Buffy the Vampire Slayer: Retreat

Buffy the Vampire Slayer Season 8 Volume 6: Retreat Jane Espenson, Andy Owens, Joss Whedon

Harmony’s PR campaign and Twilight’s army have forced the slayers into hiding. They’re losing members left and right and go to Tibet, to find Oz, to have him teach them how to suppress their magic. It doesn’t go well. Twilight’s still onto them. But hey! There is redemption for one character! Plus, OZ!

Oz is married and has a kid and Willow has some issues. She’s jealous he gets a “normal” life. She wants that, but also feels it’s fake, because who is she without magic? What is she without magic? Can she suppress hers like the others? Does she even want to?

There are also some major consequences for their actions that are worth considering.

I feel like this volume is a turning point for the series, because it’s where Buffy really has to start facing the consequences of what she’s done--creating an entire army of slayers upsets the balance and there’s a price to be paid for that. The full ramifications still have to be explored, but this is where you see that turning all potentials into Slayers might not have been the happy ending it appeared at the end of the TV-run.

Book Provided by... my local library

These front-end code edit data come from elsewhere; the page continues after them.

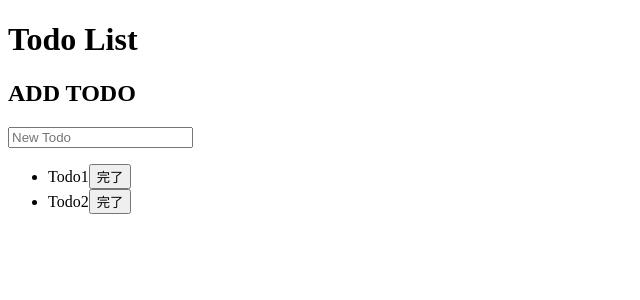
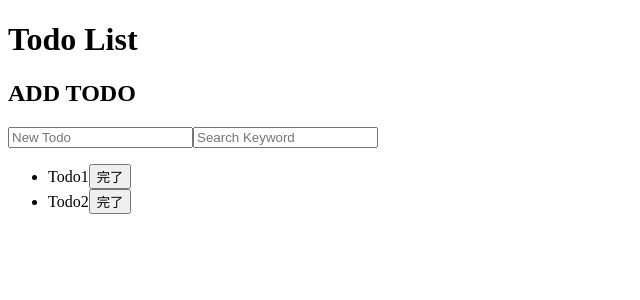
Before and after one commit to nogi369/react-output-first-2, a React (Vite) app: page / in a window 1280 px wide. Shown: the top 300 px of the page, without its empty margins (0-640 px from the left). Built offline with nearby package versions, Linux system fonts and the light colour scheme.

Commit message:
add: 検索機能機能のUI

```diff
--- a/src/components/templates/TodoTemplate/index.jsx
+++ b/src/components/templates/TodoTemplate/index.jsx
@@ -2,6 +2,7 @@ import { AddTodo } from "../../organisms/AddTodo"
 import { TodoList } from "../../organisms/TodoList"
 import { INIT_TODO_LIST, INIT_UNIQUE_ID } from "../../../constants/data"
 import { useState } from "react"
+import { InputForm } from "../../atoms/InputForm"
 
 export const TodoTemplate = () => {
   // デフォルトTodoList
@@ -10,6 +11,8 @@ export const TodoTemplate = () => {
   const [ uniqueId, setUniqueId ] = useState(INIT_UNIQUE_ID);
   // 入力値
   const [ addInputValue, setAddInputValue ] = useState("");
+  // 検索キーワード
+  const [ searchKeyword, setSearchKeyword ] = useState("");
   // 表示用TodoList
   const [ showTodoList, setShowTodoList ] = useState(INIT_TODO_LIST);
 
@@ -32,6 +35,7 @@ export const TodoTemplate = () => {
     if (e.key === "Enter" && addInputValue !== "") {
       // 新規作成するTodoの一意なid
       const nextUniqueId = uniqueId + 1;
+      console.log(nextUniqueId);
 
       // 新規作成するTodoを含めた更新後のTodoList
       const newTodoList = [
@@ -49,6 +53,8 @@ export const TodoTemplate = () => {
     }
   }
 
+  const handleChangeSearchKeyword = (e) => setSearchKeyword(e.target.value);
+
   // onChangeAddInputValue ＝ onChangeTodoだけ属性名に変更がある => onChangeAddInputValue は値ではなく処理だから
   return (
     <>
@@ -57,6 +63,11 @@ export const TodoTemplate = () => {
       onChangeTodo={onChangeAddInputValue}
       handleAddTodo={handleAddTodo}
       />
+      <InputForm
+      inputValue={searchKeyword}
+      handleChangeSearchKeyword={handleChangeSearchKeyword}
+      placeholder={"Search Keyword"}
+      />
       <TodoList
       todoList={showTodoList}
       handleDeleteTodo={handleDeleteTodo}
```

Links to Amazon are an affiliate link. You can help support Biblio File by purchasing any item (not just the one linked to!) through these links. Read my full disclosure statement.